Despite demand from investors to interact through a range of channels - including email, web self-service, online chat and telephone - UK fund management companies are so far failing to deliver on the promise of these technologies, according to a customer service audit released today by Talisma(r) Corporation, a market leader in enterprise Customer Interaction Management (CIM) solutions.
The customer service audit, conducted during August 2006, examined customer service levels across the top 100 UK fund management companies.
The audit found that:
*Nearly half (49%) of all customer email enquiries received no
response in 48 hours*. Although practices vary by industry, it is generally accepted that a simple email enquiry should take no longer than 24 hours to answer.

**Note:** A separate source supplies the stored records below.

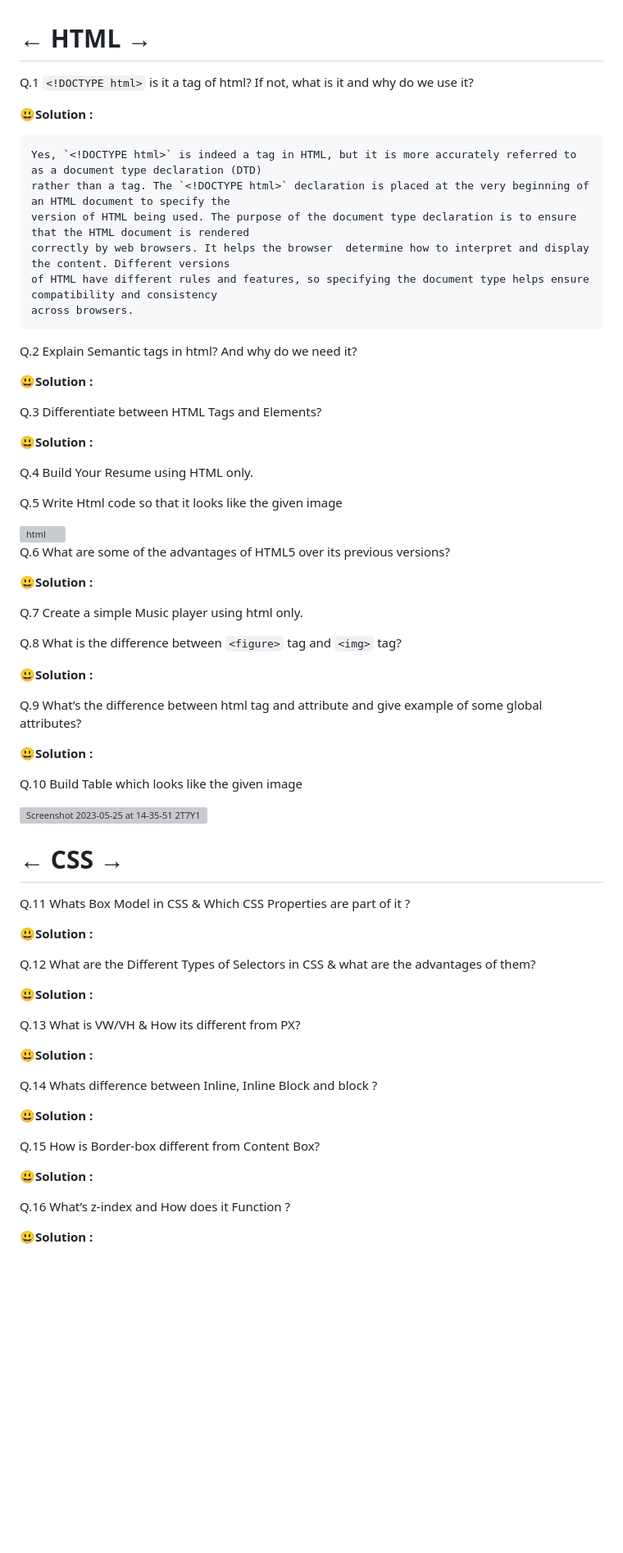
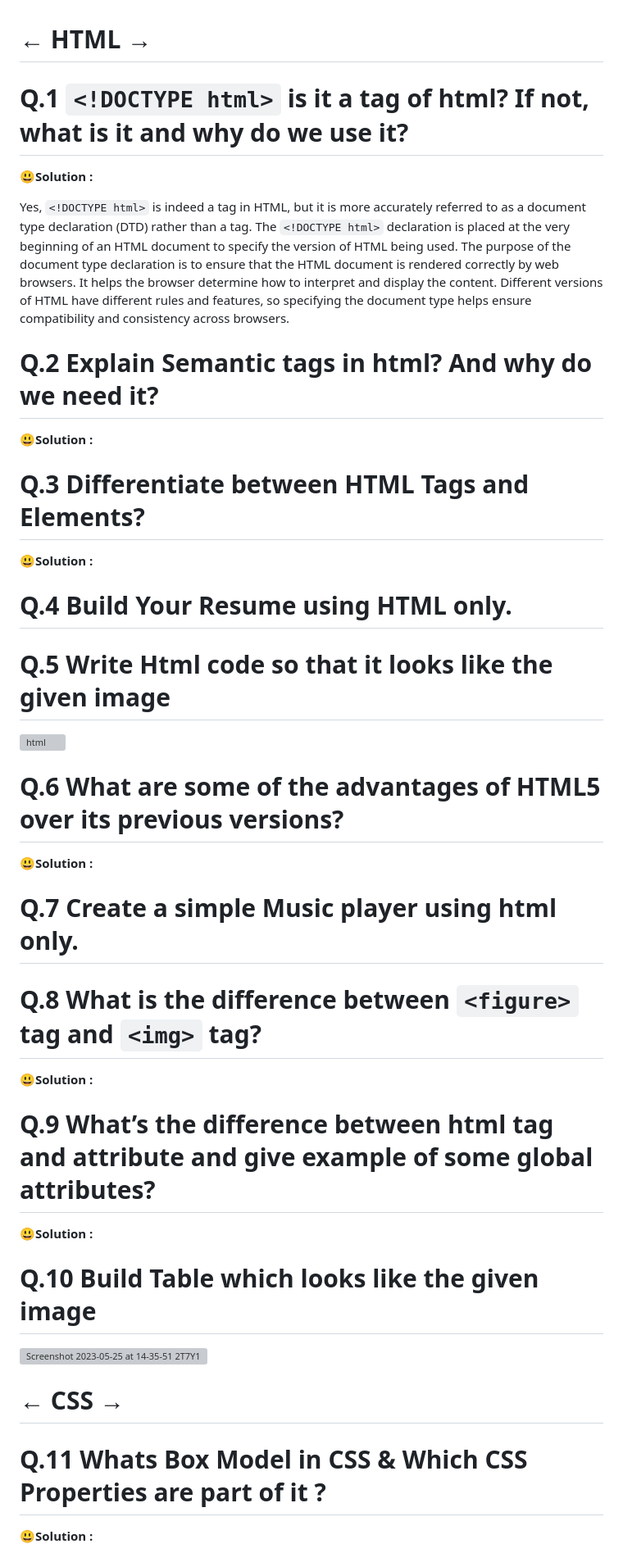
Before and after one commit to AnchalSharma20/FSJS-iNeuron, a Markdown page: FSJS/readme.md, the part around one of its changes. Shown at 82% size. Rendered like a GitHub page; blank space fills up the shorter version; grey boxes are pictures that could not be loaded.

````diff
--- a/FSJS/readme.md
+++ b/FSJS/readme.md
@@ -1,78 +1,61 @@
 # ← HTML →
 
-Q.1 `<!DOCTYPE html>` is it a tag of html? If not, what is it and why do we use it?
+# Q.1 `<!DOCTYPE html>` is it a tag of html? If not, what is it and why do we use it?
 
 😃**Solution :**
 
-```
 Yes, `<!DOCTYPE html>` is indeed a tag in HTML, but it is more accurately referred to as a document type declaration (DTD)
 rather than a tag. The `<!DOCTYPE html>` declaration is placed at the very beginning of an HTML document to specify the
 version of HTML being used. The purpose of the document type declaration is to ensure that the HTML document is rendered
 correctly by web browsers. It helps the browser  determine how to interpret and display the content. Different versions
 of HTML have different rules and features, so specifying the document type helps ensure compatibility and consistency
 across browsers.
-```
 
 
-Q.2 Explain Semantic tags in html? And why do we need it?
+# Q.2 Explain Semantic tags in html? And why do we need it?
 
 😃**Solution :**
 
-Q.3 Differentiate between HTML Tags and Elements?
+
+# Q.3 Differentiate between HTML Tags and Elements?
 
 😃**Solution :**
 
-Q.4 Build Your Resume using HTML only.
 
-Q.5 Write Html code so that it looks like the given image
+# Q.4 Build Your Resume using HTML only.
+
+
+# Q.5 Write Html code so that it looks like the given image
 
 <img width="260" alt="html" src="https://github.com/AnchalSharma20/FSJS-iNeuron/assets/113786234/d98f5dae-ae38-473d-840d-477449e8336a">
 
 
-Q.6 What are some of the advantages of HTML5 over its previous versions?
+# Q.6 What are some of the advantages of HTML5 over its previous versions?
 
 😃**Solution :**
 
-Q.7 Create a simple Music player using html only.
 
-Q.8 What is the difference between `<figure>` tag and `<img>` tag?
+# Q.7 Create a simple Music player using html only.
+
+
+# Q.8 What is the difference between `<figure>` tag and `<img>` tag?
 
 😃**Solution :**
 
-Q.9 What’s the difference between html tag and attribute and give example of some global attributes?
+
+# Q.9 What’s the difference between html tag and attribute and give example of some global attributes?
 
 😃**Solution :**
 
-Q.10 Build Table which looks like the given image
 
-
+# Q.10 Build Table which looks like the given image
 ![Screenshot 2023-05-25 at 14-35-51 2T7Y1 gif (GIF Image 472 × 278 pixels)](https://github.com/AnchalSharma20/FSJS-iNeuron/assets/113786234/fcff3c94-e498-4377-bc45-ebc281bca4c1)
 
 
 
 # ← CSS →
 
-Q.11 Whats Box Model in CSS & Which CSS Properties are part of it ?
-
-😃**Solution :**
-
-Q.12 What are the Different Types of Selectors in CSS & what are the advantages of them?
-
-😃**Solution :**
-
-Q.13 What is VW/VH & How its different from PX?
-
-😃**Solution :**
-
-Q.14 Whats difference between Inline, Inline Block and block ?
-
-😃**Solution :**
-
-Q.15 How is Border-box different from Content Box?
-
-😃**Solution :**
-
-Q.16 What’s z-index and How does it Function ?
+# Q.11 Whats Box Model in CSS & Which CSS Properties are part of it ?
 
 😃**Solution :**
 
````
Also changed, not shown: other parts of FSJS/readme.md (+154 -76 lines).
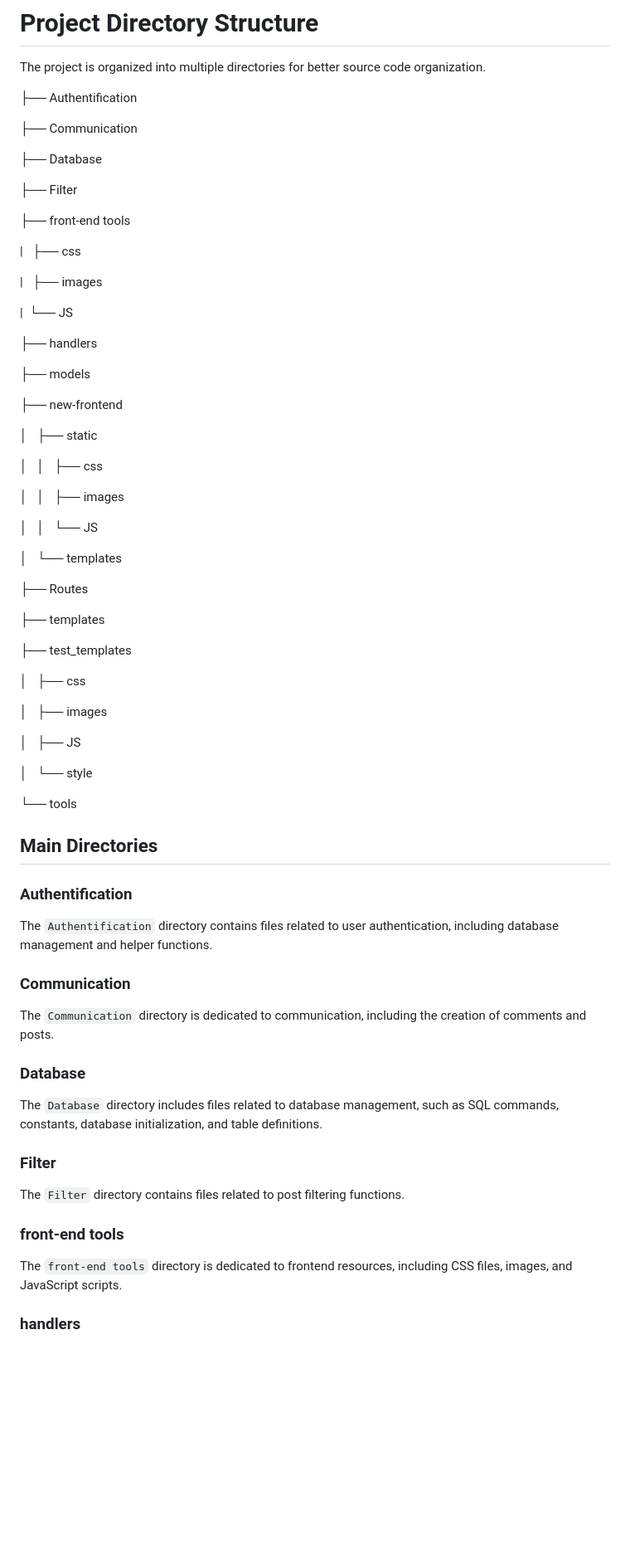
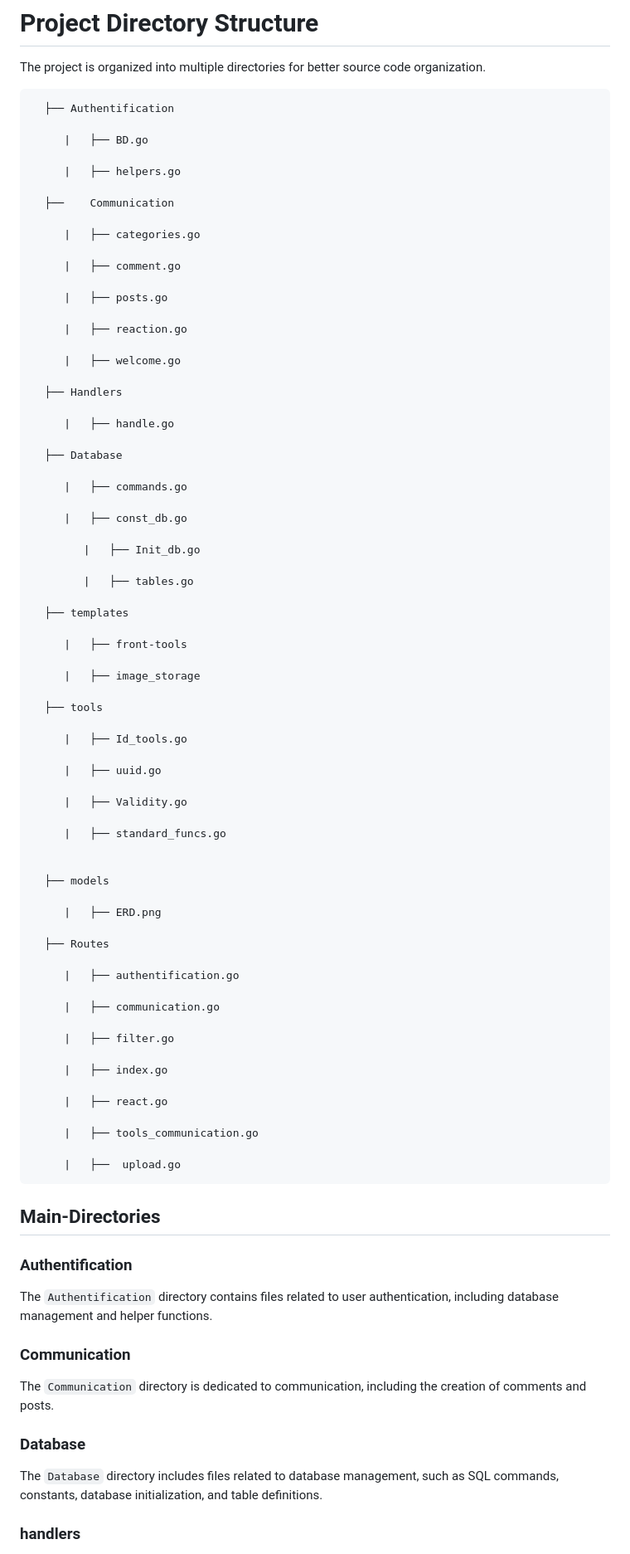
Before and after one commit to aniasse/forum-authentication, a Markdown page: README.md, the part around one of its changes. Shown at 83% size. Rendered like a GitHub page; blank space fills up the shorter version.

Commit message:
modification readme

```diff
--- a/README.md
+++ b/README.md
@@ -49,61 +59,81 @@ The application utilizes Docker for managing the development environment. You ca
 # Project Directory Structure
 The project is organized into multiple directories for better source code organization.
 
-├── Authentification
+      ├── Authentification
 
-├── Communication
+         |   ├── BD.go
 
-├── Database
+         |   ├── helpers.go
 
-├── Filter
+      ├──    Communication
 
-├── front-end tools
+         |   ├── categories.go
 
-|   ├── css
+         |   ├── comment.go
 
-|   ├── images
+         |   ├── posts.go
 
-|   └── JS
+         |   ├── reaction.go
 
-├── handlers
+         |   ├── welcome.go
 
-├── models
+      ├── Handlers
 
-├── new-frontend
+         |   ├── handle.go
 
-│   ├── static
+      ├── Database
 
-│   │   ├── css
+         |   ├── commands.go
 
-│   │   ├── images
+         |   ├── const_db.go
 
-│   │   └── JS
+            |   ├── Init_db.go
 
-│   └── templates
+            |   ├── tables.go
 
-├── Routes
+      ├── templates
 
-├── templates
+         |   ├── front-tools
 
-├── test_templates
+         |   ├── image_storage
 
-│   ├── css
+      ├── tools
 
-│   ├── images
+         |   ├── Id_tools.go
 
-│   ├── JS
+         |   ├── uuid.go
 
-│   └── style
+         |   ├── Validity.go
 
-└── tools
+         |   ├── standard_funcs.go
 
 
+      ├── models
 
-## Main Directories
+         |   ├── ERD.png
+
+      ├── Routes
+
+         |   ├── authentification.go
+
+         |   ├── communication.go
+
+         |   ├── filter.go
+
+         |   ├── index.go
+
+         |   ├── react.go
+
+         |   ├── tools_communication.go
+
+         |   ├──  upload.go
+
+
+## Main-Directories
 
 ### Authentification
 
-The `Authentification` directory contains files related to user authentication, including database management and helper functions.
+The    `Authentification` directory contains files related to user authentication, including database management and helper functions.
 
 ### Communication
 
@@ -113,14 +143,6 @@ The `Communication` directory is dedicated to communication, including the creat
 
 The `Database` directory includes files related to database management, such as SQL commands, constants, database initialization, and table definitions.
 
-### Filter
-
-The `Filter` directory contains files related to post filtering functions.
-
-### front-end tools
-
-The `front-end tools` directory is dedicated to frontend resources, including CSS files, images, and JavaScript scripts.
-
 ### handlers
 
 The `handlers` directory may contain request handler functions or other features related to processing user requests.
```
Also changed, not shown: other parts of README.md (+24 -8 lines).
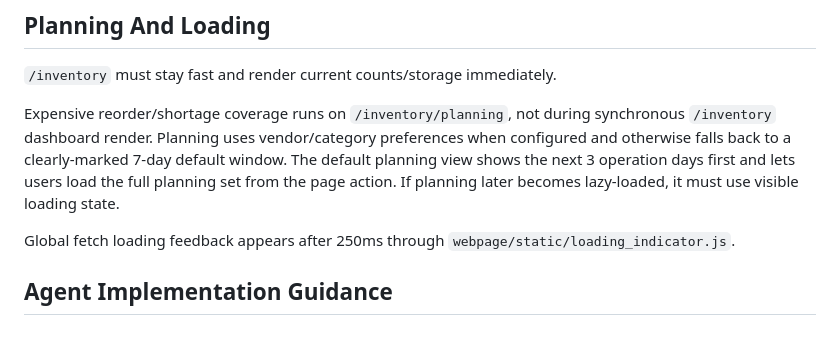
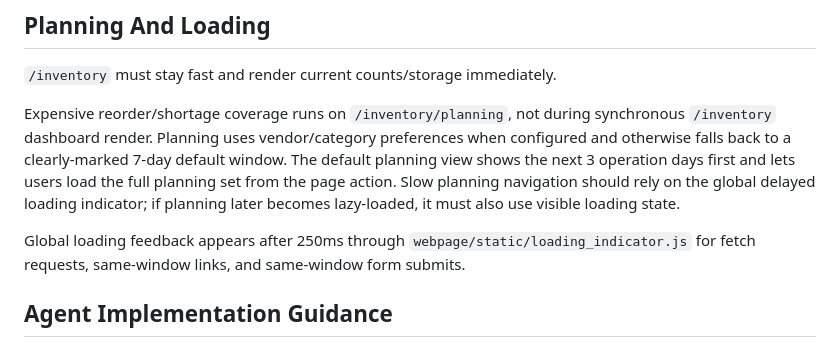
Before and after one commit to choi-p-git/recipe-collection, a Markdown page: docs/agent_context/inventory.md, the part around the change. GitHub-like rendering.

```diff
--- a/docs/agent_context/inventory.md
+++ b/docs/agent_context/inventory.md
@@ -55,9 +55,9 @@ Current preference deletion is soft deletion of the active category rule. Future
 
 `/inventory` must stay fast and render current counts/storage immediately.
 
-Expensive reorder/shortage coverage runs on `/inventory/planning`, not during synchronous `/inventory` dashboard render. Planning uses vendor/category preferences when configured and otherwise falls back to a clearly-marked 7-day default window. The default planning view shows the next 3 operation days first and lets users load the full planning set from the page action. If planning later becomes lazy-loaded, it must use visible loading state.
+Expensive reorder/shortage coverage runs on `/inventory/planning`, not during synchronous `/inventory` dashboard render. Planning uses vendor/category preferences when configured and otherwise falls back to a clearly-marked 7-day default window. The default planning view shows the next 3 operation days first and lets users load the full planning set from the page action. Slow planning navigation should rely on the global delayed loading indicator; if planning later becomes lazy-loaded, it must also use visible loading state.
 
-Global fetch loading feedback appears after 250ms through `webpage/static/loading_indicator.js`.
+Global loading feedback appears after 250ms through `webpage/static/loading_indicator.js` for fetch requests, same-window links, and same-window form submits.
 
 ## Agent Implementation Guidance
 
```
Also changed, not shown: docs/agent_context/shared_agent_workflow.md (+1 -1 lines).
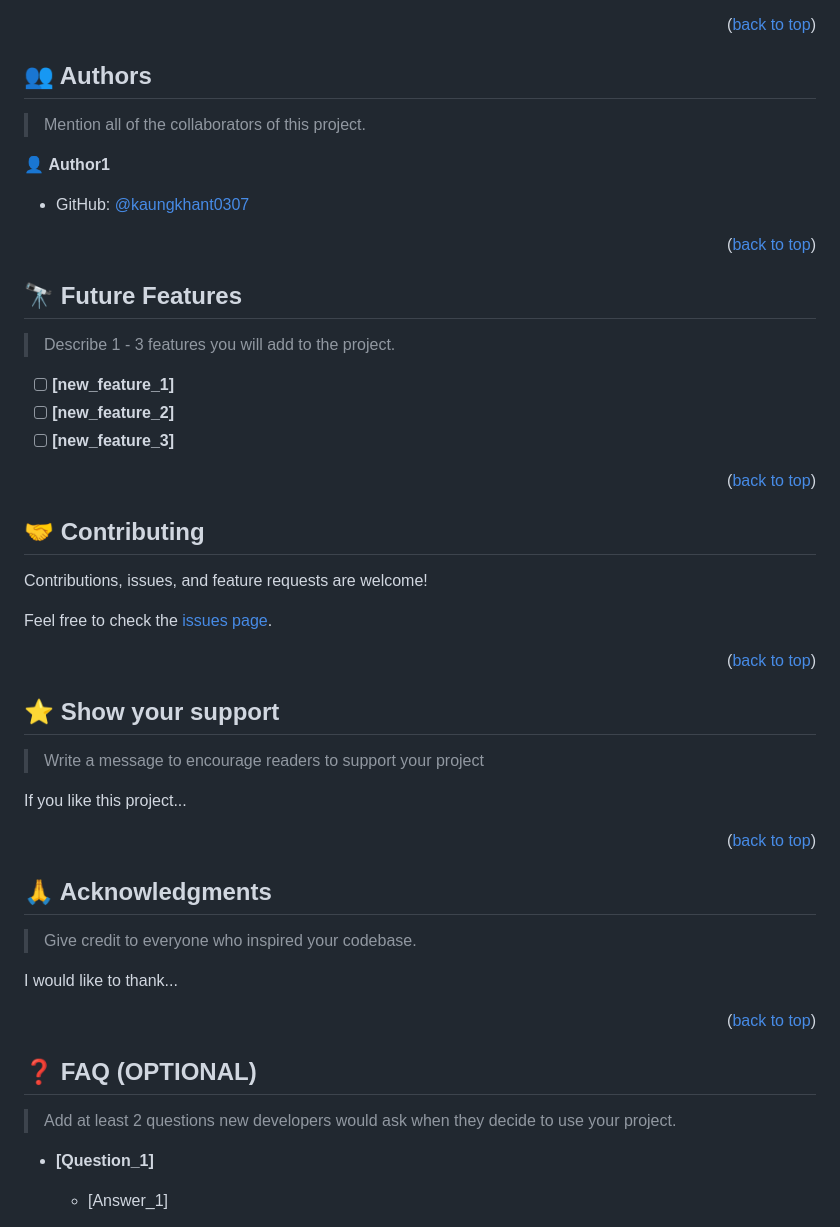
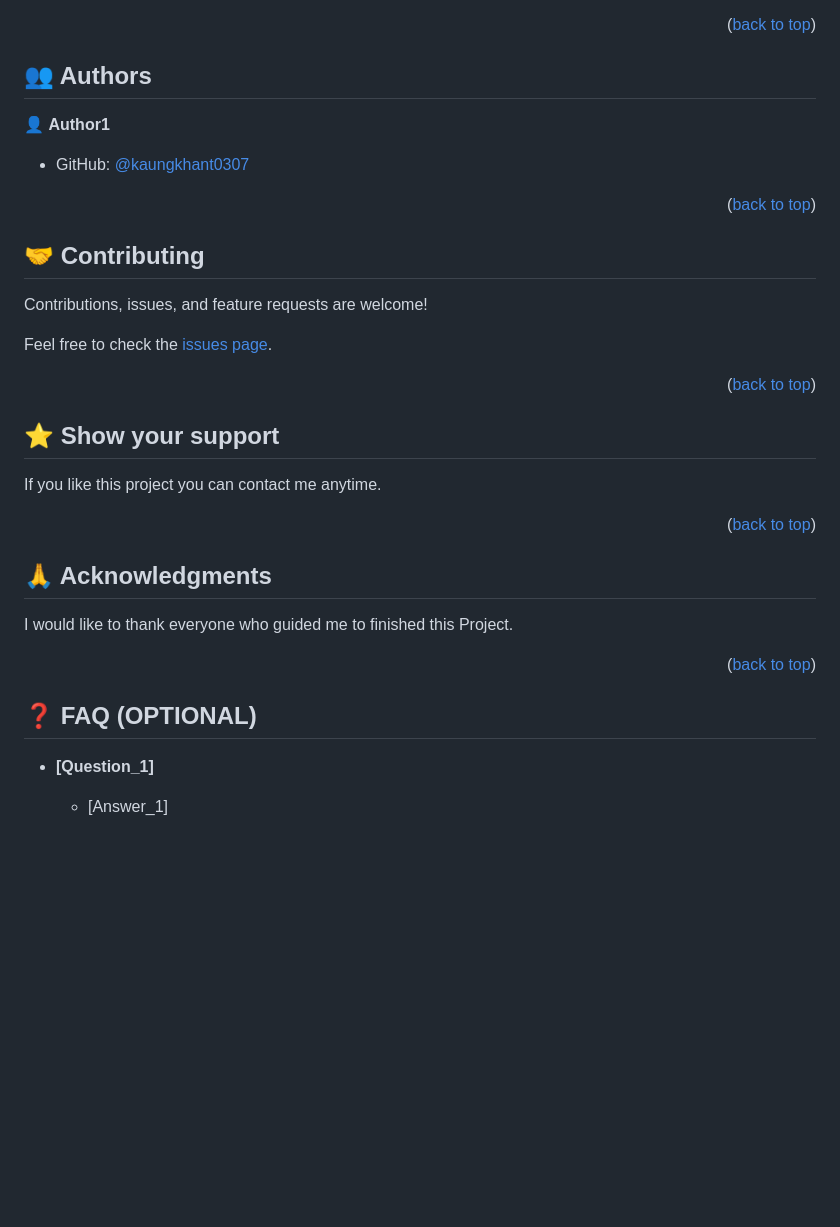
Before and after one commit to kaungkhant0307/hellomicroverse, a Markdown page: README.md, the part around one of its changes. GitHub-like rendering; blank space fills up the shorter version.

```diff
--- a/README.md
+++ b/README.md
@@ -185,23 +168,9 @@ Example:
 
 ## 👥 Authors <a name="authors"></a>
 
-> Mention all of the collaborators of this project.
-
 👤 **Author1**
 
 - GitHub: [@kaungkhant0307](https://github.com/kaungkhant0307)
-
-<p align="right">(<a href="#readme-top">back to top</a>)</p>
-
-<!-- FUTURE FEATURES -->
-
-## 🔭 Future Features <a name="future-features"></a>
-
-> Describe 1 - 3 features you will add to the project.
-
-- [ ] **[new_feature_1]**
-- [ ] **[new_feature_2]**
-- [ ] **[new_feature_3]**
 
 <p align="right">(<a href="#readme-top">back to top</a>)</p>
 
@@ -219,9 +188,7 @@ Feel free to check the [issues page](../../issues/).
 
 ## ⭐️ Show your support <a name="support"></a>
 
-> Write a message to encourage readers to support your project
-
-If you like this project...
+If you like this project you can contact me anytime.
 
 <p align="right">(<a href="#readme-top">back to top</a>)</p>
 
@@ -229,17 +196,13 @@ If you like this project...
 
 ## 🙏 Acknowledgments <a name="acknowledgements"></a>
 
-> Give credit to everyone who inspired your codebase.
-
-I would like to thank...
+I would like to thank everyone who guided me to finished this Project.
 
 <p align="right">(<a href="#readme-top">back to top</a>)</p>
 
 <!-- FAQ (optional) -->
 
 ## ❓ FAQ (OPTIONAL) <a name="faq"></a>
-
-> Add at least 2 questions new developers would ask when they decide to use your project.
 
 - **[Question_1]**
 
```
Also changed, not shown: other parts of README.md (+2 -19 lines).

*There is a lack of web self-help tools for investors. Over 60%
of fund management organisations had no knowledge base or detailed questions and answers to help prospective investors make an informed investment decision.
*No fund management company included in the audit provided online
*The majority (77%) of fund management companies do not have a
unified view of customer history that combines email, phone and other communication channels.
Overall, the audit found that service levels for the UK fund management industry are average, at 53 per cent. While fund management companies proved better at providing service via traditional phone - with 95 per cent of calls answered in 30 seconds - they now need to adjust to the new realities of the digital age in servicing investors.
Jon McNerney, Vice President International Operations at Talisma said:
"The findings of our audit - including a poor email response rate, lack of self-help and educational tools, and absence of online chat - should act as a wake up call to the industry. In an increasingly commoditised world where customer service can be a key differentiator, response times are critical. It only takes one unanswered email for a customer to go elsewhere."
"The wealth of information now available to individual investors online has encouraged many to look for self-service investment options,"
continued McNerney. "To capitalise on this trend, fund management companies need to empower investors to help themselves. This includes providing an online knowledge base with FAQs and tools such as online chat to deliver a fast and efficient service to potential investors and IFAs. As more investors demand this type of interaction, those companies that cannot integrate their data to provide a complete service will struggle to compete."